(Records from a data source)
● ● ● ● ● ● ●

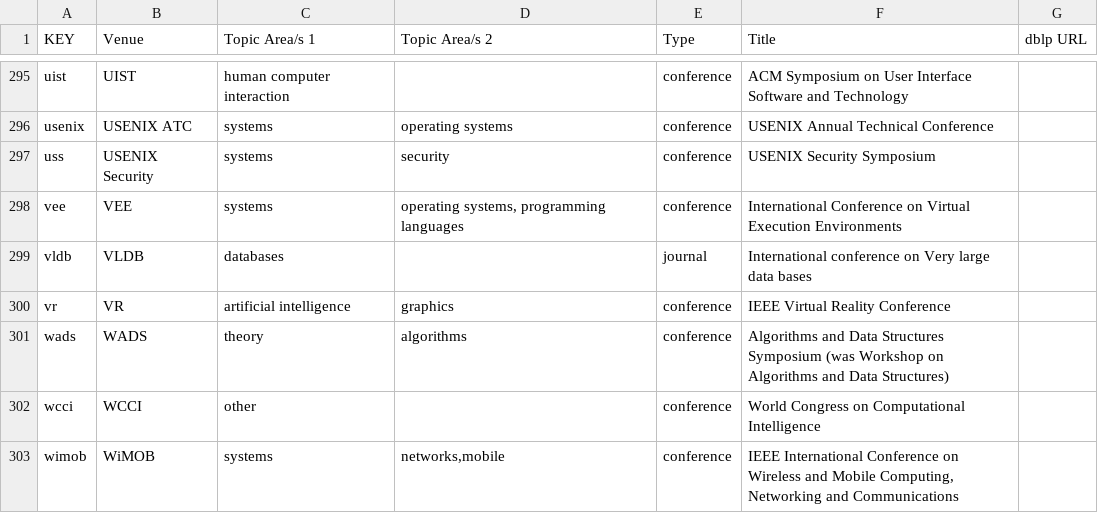
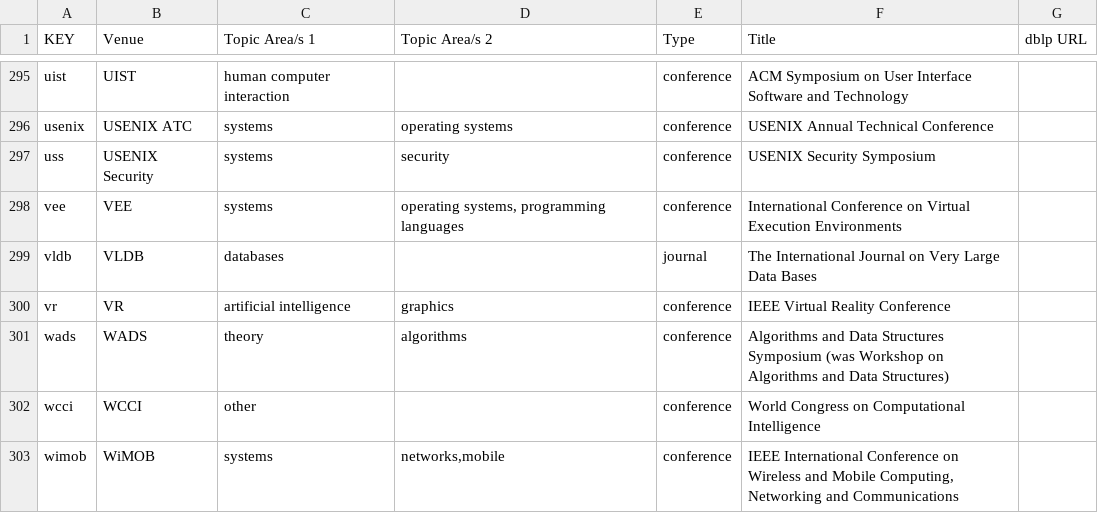
Before and after one commit to csmetrics/csmetrics.net, a CSV file: app/data/venue_list.csv, drawn as a sheet; only a part is shown, gaps mark what is left out.

Commit message:
correct the name of VLDB journal
International conference on Very large data bases
--> The International Journal on Very Large Data Bases

```diff
--- a/app/data/venue_list.csv
+++ b/app/data/venue_list.csv
@@ -298,3 +298,3 @@ uss,USENIX Security,systems,security,conference,USENIX Security Symposium,
 vee,VEE,systems,"operating systems, programming languages",conference,International Conference on Virtual Execution Environments,
-vldb,VLDB,databases,,journal,International conference on Very large data bases,
+vldb,VLDB,databases,,journal,The International Journal on Very Large Data Bases,
 vr,VR,artificial intelligence,graphics,conference,IEEE Virtual Reality Conference,
```
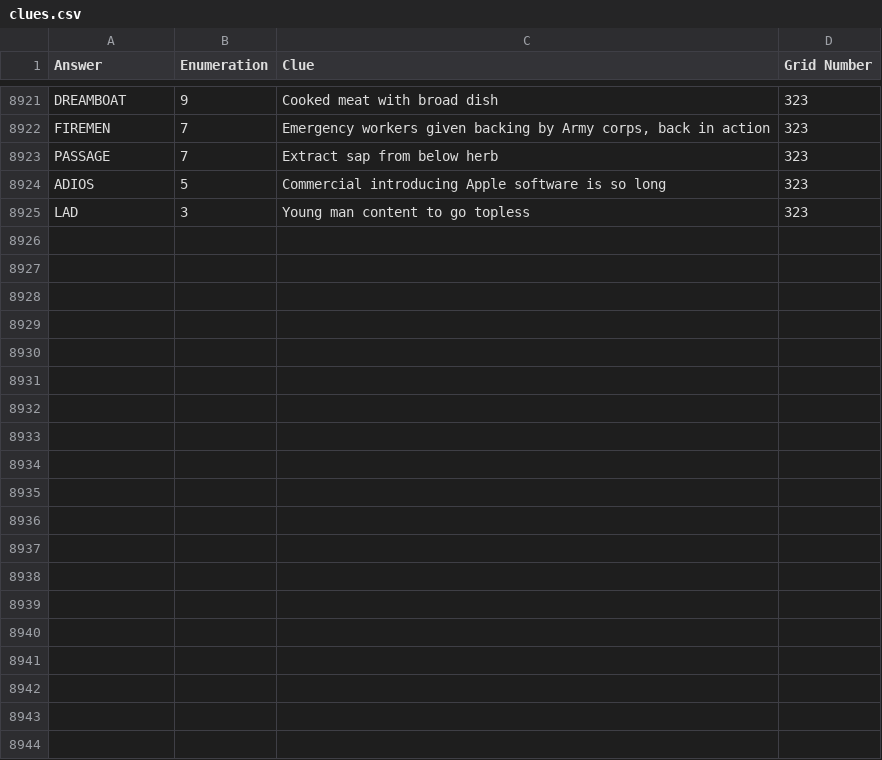
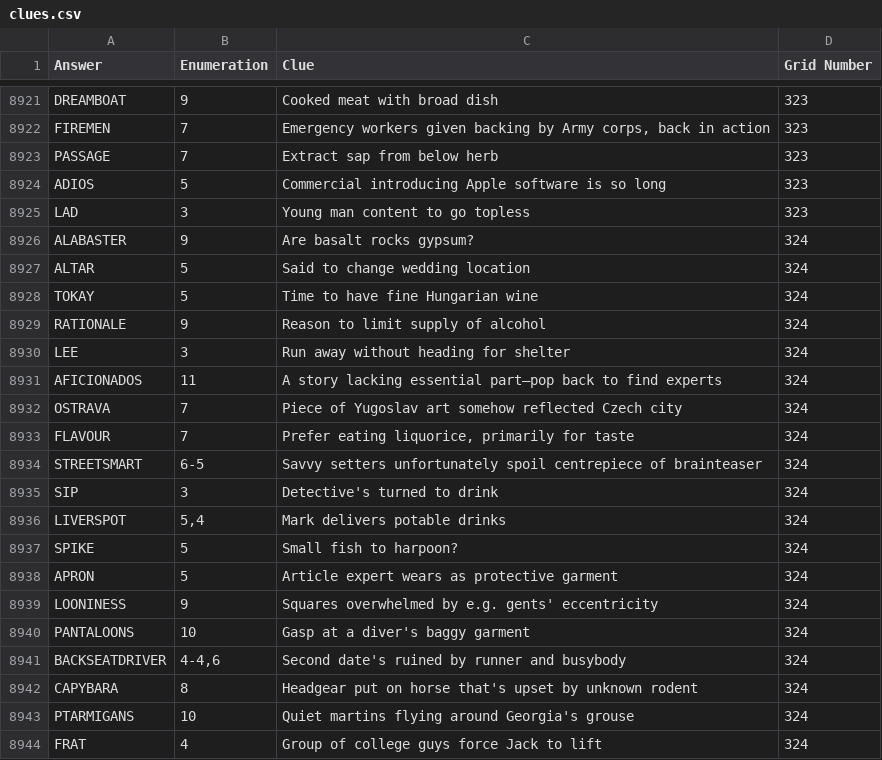
Before and after one commit to AndrewSlattery/jackhkeynes-website, a CSV file: _data/clues.csv, drawn as a sheet; only a part is shown, gaps mark what is left out; the diff covers the shown part only.

```diff
--- a/_data/clues.csv
+++ b/_data/clues.csv
@@ -8925 +8925,20 @@ ADIOS,5,Commercial introducing Apple software is so long,323
 LAD,3,Young man content to go topless,323
+ALABASTER,9,Are basalt rocks gypsum?,324
+ALTAR,5,Said to change wedding location,324
+TOKAY,5,Time to have fine Hungarian wine,324
+RATIONALE,9,Reason to limit supply of alcohol,324
+LEE,3,Run away without heading for shelter,324
+AFICIONADOS,11,A story lacking essential part—pop back to find experts,324
+OSTRAVA,7,Piece of Yugoslav art somehow reflected Czech city,324
+FLAVOUR,7,"Prefer eating liquorice, primarily for taste",324
+STREETSMART,6-5,Savvy setters unfortunately spoil centrepiece of brainteaser,324
+SIP,3,Detective's turned to drink,324
+LIVERSPOT,"5,4",Mark delivers potable drinks,324
+SPIKE,5,Small fish to harpoon?,324
+APRON,5,Article expert wears as protective garment,324
+LOONINESS,9,Squares overwhelmed by e.g. gents' eccentricity,324
+PANTALOONS,10,Gasp at a diver's baggy garment,324
+BACKSEATDRIVER,"4-4,6",Second date's ruined by runner and busybody,324
+CAPYBARA,8,Headgear put on horse that's upset by unknown rodent,324
+PTARMIGANS,10,Quiet martins flying around Georgia's grouse,324
+FRAT,4,Group of college guys force Jack to lift,324
```
Also changed, not shown: 9 added rows elsewhere in this file, 8 other files.
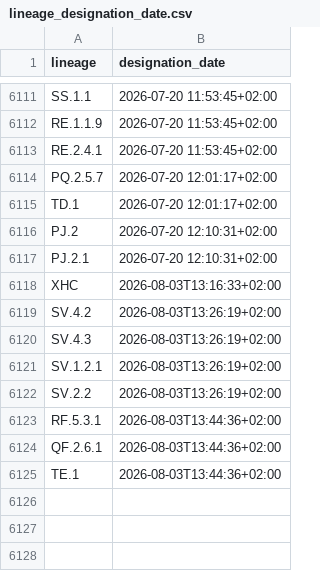
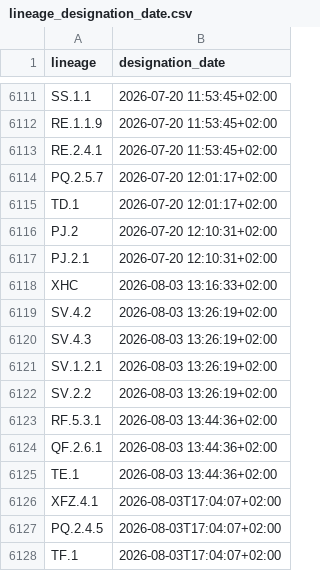
Before and after one commit to ciscorucinski/pango-designation-dates, a CSV file: data/lineage_designation_date.csv, drawn as a sheet; only a part is shown, gaps mark what is left out.

```diff
--- a/data/lineage_designation_date.csv
+++ b/data/lineage_designation_date.csv
@@ -6117,9 +6117,12 @@ PJ.2,2026-07-20 12:10:31+02:00
 PJ.2.1,2026-07-20 12:10:31+02:00
-XHC,2026-08-03T13:16:33+02:00
-SV.4.2,2026-08-03T13:26:19+02:00
-SV.4.3,2026-08-03T13:26:19+02:00
-SV.1.2.1,2026-08-03T13:26:19+02:00
-SV.2.2,2026-08-03T13:26:19+02:00
-RF.5.3.1,2026-08-03T13:44:36+02:00
-QF.2.6.1,2026-08-03T13:44:36+02:00
-TE.1,2026-08-03T13:44:36+02:00
+XHC,2026-08-03 13:16:33+02:00
+SV.4.2,2026-08-03 13:26:19+02:00
+SV.4.3,2026-08-03 13:26:19+02:00
+SV.1.2.1,2026-08-03 13:26:19+02:00
+SV.2.2,2026-08-03 13:26:19+02:00
+RF.5.3.1,2026-08-03 13:44:36+02:00
+QF.2.6.1,2026-08-03 13:44:36+02:00
+TE.1,2026-08-03 13:44:36+02:00
+XFZ.4.1,2026-08-03T17:04:07+02:00
+PQ.2.4.5,2026-08-03T17:04:07+02:00
+TF.1,2026-08-03T17:04:07+02:00
```
Also changed, not shown: 1 other file.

● ● ● ● ● ● ●

## Exercise directions
Copy out the data verbatim, with no pictures.

## Solution for this problem
Before and after one commit to csmetrics/csmetrics.net, a CSV file: app/data/venue_list.csv, drawn as a sheet; only a part is shown, gaps mark what is left out.

Commit message:
correct the name of VLDB journal
International conference on Very large data bases
--> The International Journal on Very Large Data Bases

```diff
--- a/app/data/venue_list.csv
+++ b/app/data/venue_list.csv
@@ -298,3 +298,3 @@ uss,USENIX Security,systems,security,conference,USENIX Security Symposium,
 vee,VEE,systems,"operating systems, programming languages",conference,International Conference on Virtual Execution Environments,
-vldb,VLDB,databases,,journal,International conference on Very large data bases,
+vldb,VLDB,databases,,journal,The International Journal on Very Large Data Bases,
 vr,VR,artificial intelligence,graphics,conference,IEEE Virtual Reality Conference,
```
Before and after one commit to AndrewSlattery/jackhkeynes-website, a CSV file: _data/clues.csv, drawn as a sheet; only a part is shown, gaps mark what is left out; the diff covers the shown part only.

```diff
--- a/_data/clues.csv
+++ b/_data/clues.csv
@@ -8925 +8925,20 @@ ADIOS,5,Commercial introducing Apple software is so long,323
 LAD,3,Young man content to go topless,323
+ALABASTER,9,Are basalt rocks gypsum?,324
+ALTAR,5,Said to change wedding location,324
+TOKAY,5,Time to have fine Hungarian wine,324
+RATIONALE,9,Reason to limit supply of alcohol,324
+LEE,3,Run away without heading for shelter,324
+AFICIONADOS,11,A story lacking essential part—pop back to find experts,324
+OSTRAVA,7,Piece of Yugoslav art somehow reflected Czech city,324
+FLAVOUR,7,"Prefer eating liquorice, primarily for taste",324
+STREETSMART,6-5,Savvy setters unfortunately spoil centrepiece of brainteaser,324
+SIP,3,Detective's turned to drink,324
+LIVERSPOT,"5,4",Mark delivers potable drinks,324
+SPIKE,5,Small fish to harpoon?,324
+APRON,5,Article expert wears as protective garment,324
+LOONINESS,9,Squares overwhelmed by e.g. gents' eccentricity,324
+PANTALOONS,10,Gasp at a diver's baggy garment,324
+BACKSEATDRIVER,"4-4,6",Second date's ruined by runner and busybody,324
+CAPYBARA,8,Headgear put on horse that's upset by unknown rodent,324
+PTARMIGANS,10,Quiet martins flying around Georgia's grouse,324
+FRAT,4,Group of college guys force Jack to lift,324
```
Also changed, not shown: 9 added rows elsewhere in this file, 8 other files.
Before and after one commit to ciscorucinski/pango-designation-dates, a CSV file: data/lineage_designation_date.csv, drawn as a sheet; only a part is shown, gaps mark what is left out.

```diff
--- a/data/lineage_designation_date.csv
+++ b/data/lineage_designation_date.csv
@@ -6117,9 +6117,12 @@ PJ.2,2026-07-20 12:10:31+02:00
 PJ.2.1,2026-07-20 12:10:31+02:00
-XHC,2026-08-03T13:16:33+02:00
-SV.4.2,2026-08-03T13:26:19+02:00
-SV.4.3,2026-08-03T13:26:19+02:00
-SV.1.2.1,2026-08-03T13:26:19+02:00
-SV.2.2,2026-08-03T13:26:19+02:00
-RF.5.3.1,2026-08-03T13:44:36+02:00
-QF.2.6.1,2026-08-03T13:44:36+02:00
-TE.1,2026-08-03T13:44:36+02:00
+XHC,2026-08-03 13:16:33+02:00
+SV.4.2,2026-08-03 13:26:19+02:00
+SV.4.3,2026-08-03 13:26:19+02:00
+SV.1.2.1,2026-08-03 13:26:19+02:00
+SV.2.2,2026-08-03 13:26:19+02:00
+RF.5.3.1,2026-08-03 13:44:36+02:00
+QF.2.6.1,2026-08-03 13:44:36+02:00
+TE.1,2026-08-03 13:44:36+02:00
+XFZ.4.1,2026-08-03T17:04:07+02:00
+PQ.2.4.5,2026-08-03T17:04:07+02:00
+TF.1,2026-08-03T17:04:07+02:00
```
Also changed, not shown: 1 other file.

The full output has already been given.